▸ PROBLEM REQUIREMENTS
From the first line to the last, output the material exactly.

▸ RECORDS SHOWN
======

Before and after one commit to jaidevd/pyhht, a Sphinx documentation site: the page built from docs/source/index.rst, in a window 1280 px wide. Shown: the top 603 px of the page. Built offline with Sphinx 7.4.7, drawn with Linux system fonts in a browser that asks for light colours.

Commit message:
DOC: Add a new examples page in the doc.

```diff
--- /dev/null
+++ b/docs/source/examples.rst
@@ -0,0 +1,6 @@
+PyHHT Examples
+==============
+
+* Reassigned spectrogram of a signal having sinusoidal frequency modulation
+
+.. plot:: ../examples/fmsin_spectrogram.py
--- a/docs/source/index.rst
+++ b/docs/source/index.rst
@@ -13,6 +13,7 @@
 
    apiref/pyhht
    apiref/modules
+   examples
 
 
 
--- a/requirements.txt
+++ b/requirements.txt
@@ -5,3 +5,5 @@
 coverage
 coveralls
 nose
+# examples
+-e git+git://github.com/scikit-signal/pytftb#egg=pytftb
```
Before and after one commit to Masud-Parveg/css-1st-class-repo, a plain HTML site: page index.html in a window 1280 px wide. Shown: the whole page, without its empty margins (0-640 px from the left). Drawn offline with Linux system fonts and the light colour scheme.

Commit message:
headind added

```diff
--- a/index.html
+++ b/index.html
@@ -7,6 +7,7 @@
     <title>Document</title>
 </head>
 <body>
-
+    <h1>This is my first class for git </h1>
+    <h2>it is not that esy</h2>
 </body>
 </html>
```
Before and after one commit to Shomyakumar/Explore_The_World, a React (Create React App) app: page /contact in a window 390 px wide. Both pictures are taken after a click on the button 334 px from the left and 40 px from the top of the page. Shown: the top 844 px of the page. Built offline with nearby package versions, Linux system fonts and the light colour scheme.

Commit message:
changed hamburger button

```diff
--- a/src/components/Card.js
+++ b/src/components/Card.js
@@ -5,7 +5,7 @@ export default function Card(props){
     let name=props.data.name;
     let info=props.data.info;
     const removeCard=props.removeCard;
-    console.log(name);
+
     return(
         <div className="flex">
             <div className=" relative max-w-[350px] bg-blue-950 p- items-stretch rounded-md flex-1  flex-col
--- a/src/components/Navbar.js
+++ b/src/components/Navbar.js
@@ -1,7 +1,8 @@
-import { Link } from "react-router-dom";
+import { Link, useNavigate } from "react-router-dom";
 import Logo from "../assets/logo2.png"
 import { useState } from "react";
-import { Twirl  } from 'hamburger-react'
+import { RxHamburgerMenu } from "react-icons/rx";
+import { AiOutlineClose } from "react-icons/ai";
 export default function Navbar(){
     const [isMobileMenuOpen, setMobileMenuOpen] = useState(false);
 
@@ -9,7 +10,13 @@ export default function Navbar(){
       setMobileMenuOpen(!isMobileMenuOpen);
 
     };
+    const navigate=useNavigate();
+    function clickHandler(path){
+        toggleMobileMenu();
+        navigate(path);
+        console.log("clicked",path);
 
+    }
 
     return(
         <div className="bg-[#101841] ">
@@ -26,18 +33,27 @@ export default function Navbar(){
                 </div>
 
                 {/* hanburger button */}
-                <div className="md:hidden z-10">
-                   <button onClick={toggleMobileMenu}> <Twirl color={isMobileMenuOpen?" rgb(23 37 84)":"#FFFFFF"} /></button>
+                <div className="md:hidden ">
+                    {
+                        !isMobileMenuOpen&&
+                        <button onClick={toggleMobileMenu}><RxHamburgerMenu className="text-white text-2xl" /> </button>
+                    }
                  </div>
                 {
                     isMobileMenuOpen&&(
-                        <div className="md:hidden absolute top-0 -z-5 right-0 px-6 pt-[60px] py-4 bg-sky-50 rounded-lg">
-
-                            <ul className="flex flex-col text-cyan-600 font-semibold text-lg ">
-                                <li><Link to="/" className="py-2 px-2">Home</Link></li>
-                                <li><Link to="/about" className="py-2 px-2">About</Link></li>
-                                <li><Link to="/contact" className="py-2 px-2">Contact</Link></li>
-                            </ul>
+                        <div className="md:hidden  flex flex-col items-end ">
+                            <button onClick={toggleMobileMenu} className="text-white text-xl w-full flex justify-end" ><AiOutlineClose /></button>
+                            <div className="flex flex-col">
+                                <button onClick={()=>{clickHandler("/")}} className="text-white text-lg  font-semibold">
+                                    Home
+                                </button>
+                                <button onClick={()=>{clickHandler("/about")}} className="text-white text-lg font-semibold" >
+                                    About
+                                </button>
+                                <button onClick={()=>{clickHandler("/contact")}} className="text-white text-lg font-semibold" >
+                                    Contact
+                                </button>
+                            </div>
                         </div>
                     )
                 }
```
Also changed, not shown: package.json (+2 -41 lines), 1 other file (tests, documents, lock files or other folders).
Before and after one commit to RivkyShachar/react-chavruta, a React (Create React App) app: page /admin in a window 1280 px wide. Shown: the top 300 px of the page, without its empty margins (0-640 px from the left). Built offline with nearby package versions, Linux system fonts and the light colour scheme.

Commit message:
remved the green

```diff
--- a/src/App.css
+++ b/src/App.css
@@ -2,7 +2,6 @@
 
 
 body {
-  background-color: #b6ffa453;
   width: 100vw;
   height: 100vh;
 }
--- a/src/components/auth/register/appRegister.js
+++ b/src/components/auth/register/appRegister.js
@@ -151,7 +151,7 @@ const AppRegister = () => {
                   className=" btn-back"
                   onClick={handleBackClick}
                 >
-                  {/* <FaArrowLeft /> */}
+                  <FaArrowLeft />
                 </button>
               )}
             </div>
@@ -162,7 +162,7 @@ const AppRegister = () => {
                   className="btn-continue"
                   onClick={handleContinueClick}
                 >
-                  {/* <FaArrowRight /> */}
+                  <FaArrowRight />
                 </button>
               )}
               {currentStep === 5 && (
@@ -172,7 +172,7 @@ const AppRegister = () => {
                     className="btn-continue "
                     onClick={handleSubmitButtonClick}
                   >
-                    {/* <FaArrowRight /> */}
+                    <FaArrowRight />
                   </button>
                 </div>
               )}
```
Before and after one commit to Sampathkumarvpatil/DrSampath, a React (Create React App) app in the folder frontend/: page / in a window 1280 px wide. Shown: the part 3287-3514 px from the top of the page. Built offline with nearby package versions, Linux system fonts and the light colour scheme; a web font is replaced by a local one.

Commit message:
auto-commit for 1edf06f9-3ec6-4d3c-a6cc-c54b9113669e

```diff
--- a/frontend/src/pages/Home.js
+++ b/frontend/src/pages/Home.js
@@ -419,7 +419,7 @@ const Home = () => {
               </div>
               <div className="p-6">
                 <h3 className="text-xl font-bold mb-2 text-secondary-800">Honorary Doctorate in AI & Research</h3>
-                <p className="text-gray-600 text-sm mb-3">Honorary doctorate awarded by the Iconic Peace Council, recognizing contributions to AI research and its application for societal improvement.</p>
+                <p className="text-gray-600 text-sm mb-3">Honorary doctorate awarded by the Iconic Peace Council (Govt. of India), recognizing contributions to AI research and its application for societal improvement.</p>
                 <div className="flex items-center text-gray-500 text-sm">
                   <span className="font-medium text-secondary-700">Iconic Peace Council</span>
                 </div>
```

======

▸ WORKED SOLUTION
Before and after one commit to jaidevd/pyhht, a Sphinx documentation site: the page built from docs/source/index.rst, in a window 1280 px wide. Shown: the top 603 px of the page. Built offline with Sphinx 7.4.7, drawn with Linux system fonts in a browser that asks for light colours.

Commit message:
DOC: Add a new examples page in the doc.

```diff
--- /dev/null
+++ b/docs/source/examples.rst
@@ -0,0 +1,6 @@
+PyHHT Examples
+==============
+
+* Reassigned spectrogram of a signal having sinusoidal frequency modulation
+
+.. plot:: ../examples/fmsin_spectrogram.py
--- a/docs/source/index.rst
+++ b/docs/source/index.rst
@@ -13,6 +13,7 @@
 
    apiref/pyhht
    apiref/modules
+   examples
 
 
 
--- a/requirements.txt
+++ b/requirements.txt
@@ -5,3 +5,5 @@
 coverage
 coveralls
 nose
+# examples
+-e git+git://github.com/scikit-signal/pytftb#egg=pytftb
```
Before and after one commit to Masud-Parveg/css-1st-class-repo, a plain HTML site: page index.html in a window 1280 px wide. Shown: the whole page, without its empty margins (0-640 px from the left). Drawn offline with Linux system fonts and the light colour scheme.

Commit message:
headind added

```diff
--- a/index.html
+++ b/index.html
@@ -7,6 +7,7 @@
     <title>Document</title>
 </head>
 <body>
-
+    <h1>This is my first class for git </h1>
+    <h2>it is not that esy</h2>
 </body>
 </html>
```
Before and after one commit to Shomyakumar/Explore_The_World, a React (Create React App) app: page /contact in a window 390 px wide. Both pictures are taken after a click on the button 334 px from the left and 40 px from the top of the page. Shown: the top 844 px of the page. Built offline with nearby package versions, Linux system fonts and the light colour scheme.

Commit message:
changed hamburger button

```diff
--- a/src/components/Card.js
+++ b/src/components/Card.js
@@ -5,7 +5,7 @@ export default function Card(props){
     let name=props.data.name;
     let info=props.data.info;
     const removeCard=props.removeCard;
-    console.log(name);
+
     return(
         <div className="flex">
             <div className=" relative max-w-[350px] bg-blue-950 p- items-stretch rounded-md flex-1  flex-col
--- a/src/components/Navbar.js
+++ b/src/components/Navbar.js
@@ -1,7 +1,8 @@
-import { Link } from "react-router-dom";
+import { Link, useNavigate } from "react-router-dom";
 import Logo from "../assets/logo2.png"
 import { useState } from "react";
-import { Twirl  } from 'hamburger-react'
+import { RxHamburgerMenu } from "react-icons/rx";
+import { AiOutlineClose } from "react-icons/ai";
 export default function Navbar(){
     const [isMobileMenuOpen, setMobileMenuOpen] = useState(false);
 
@@ -9,7 +10,13 @@ export default function Navbar(){
       setMobileMenuOpen(!isMobileMenuOpen);
 
     };
+    const navigate=useNavigate();
+    function clickHandler(path){
+        toggleMobileMenu();
+        navigate(path);
+        console.log("clicked",path);
 
+    }
 
     return(
         <div className="bg-[#101841] ">
@@ -26,18 +33,27 @@ export default function Navbar(){
                 </div>
 
                 {/* hanburger button */}
-                <div className="md:hidden z-10">
-                   <button onClick={toggleMobileMenu}> <Twirl color={isMobileMenuOpen?" rgb(23 37 84)":"#FFFFFF"} /></button>
+                <div className="md:hidden ">
+                    {
+                        !isMobileMenuOpen&&
+                        <button onClick={toggleMobileMenu}><RxHamburgerMenu className="text-white text-2xl" /> </button>
+                    }
                  </div>
                 {
                     isMobileMenuOpen&&(
-                        <div className="md:hidden absolute top-0 -z-5 right-0 px-6 pt-[60px] py-4 bg-sky-50 rounded-lg">
-
-                            <ul className="flex flex-col text-cyan-600 font-semibold text-lg ">
-                                <li><Link to="/" className="py-2 px-2">Home</Link></li>
-                                <li><Link to="/about" className="py-2 px-2">About</Link></li>
-                                <li><Link to="/contact" className="py-2 px-2">Contact</Link></li>
-                            </ul>
+                        <div className="md:hidden  flex flex-col items-end ">
+                            <button onClick={toggleMobileMenu} className="text-white text-xl w-full flex justify-end" ><AiOutlineClose /></button>
+                            <div className="flex flex-col">
+                                <button onClick={()=>{clickHandler("/")}} className="text-white text-lg  font-semibold">
+                                    Home
+                                </button>
+                                <button onClick={()=>{clickHandler("/about")}} className="text-white text-lg font-semibold" >
+                                    About
+                                </button>
+                                <button onClick={()=>{clickHandler("/contact")}} className="text-white text-lg font-semibold" >
+                                    Contact
+                                </button>
+                            </div>
                         </div>
                     )
                 }
```
Also changed, not shown: package.json (+2 -41 lines), 1 other file (tests, documents, lock files or other folders).
Before and after one commit to RivkyShachar/react-chavruta, a React (Create React App) app: page /admin in a window 1280 px wide. Shown: the top 300 px of the page, without its empty margins (0-640 px from the left). Built offline with nearby package versions, Linux system fonts and the light colour scheme.

Commit message:
remved the green

```diff
--- a/src/App.css
+++ b/src/App.css
@@ -2,7 +2,6 @@
 
 
 body {
-  background-color: #b6ffa453;
   width: 100vw;
   height: 100vh;
 }
--- a/src/components/auth/register/appRegister.js
+++ b/src/components/auth/register/appRegister.js
@@ -151,7 +151,7 @@ const AppRegister = () => {
                   className=" btn-back"
                   onClick={handleBackClick}
                 >
-                  {/* <FaArrowLeft /> */}
+                  <FaArrowLeft />
                 </button>
               )}
             </div>
@@ -162,7 +162,7 @@ const AppRegister = () => {
                   className="btn-continue"
                   onClick={handleContinueClick}
                 >
-                  {/* <FaArrowRight /> */}
+                  <FaArrowRight />
                 </button>
               )}
               {currentStep === 5 && (
@@ -172,7 +172,7 @@ const AppRegister = () => {
                     className="btn-continue "
                     onClick={handleSubmitButtonClick}
                   >
-                    {/* <FaArrowRight /> */}
+                    <FaArrowRight />
                   </button>
                 </div>
               )}
```
Before and after one commit to Sampathkumarvpatil/DrSampath, a React (Create React App) app in the folder frontend/: page / in a window 1280 px wide. Shown: the part 3287-3514 px from the top of the page. Built offline with nearby package versions, Linux system fonts and the light colour scheme; a web font is replaced by a local one.

Commit message:
auto-commit for 1edf06f9-3ec6-4d3c-a6cc-c54b9113669e

```diff
--- a/frontend/src/pages/Home.js
+++ b/frontend/src/pages/Home.js
@@ -419,7 +419,7 @@ const Home = () => {
               </div>
               <div className="p-6">
                 <h3 className="text-xl font-bold mb-2 text-secondary-800">Honorary Doctorate in AI & Research</h3>
-                <p className="text-gray-600 text-sm mb-3">Honorary doctorate awarded by the Iconic Peace Council, recognizing contributions to AI research and its application for societal improvement.</p>
+                <p className="text-gray-600 text-sm mb-3">Honorary doctorate awarded by the Iconic Peace Council (Govt. of India), recognizing contributions to AI research and its application for societal improvement.</p>
                 <div className="flex items-center text-gray-500 text-sm">
                   <span className="font-medium text-secondary-700">Iconic Peace Council</span>
                 </div>
```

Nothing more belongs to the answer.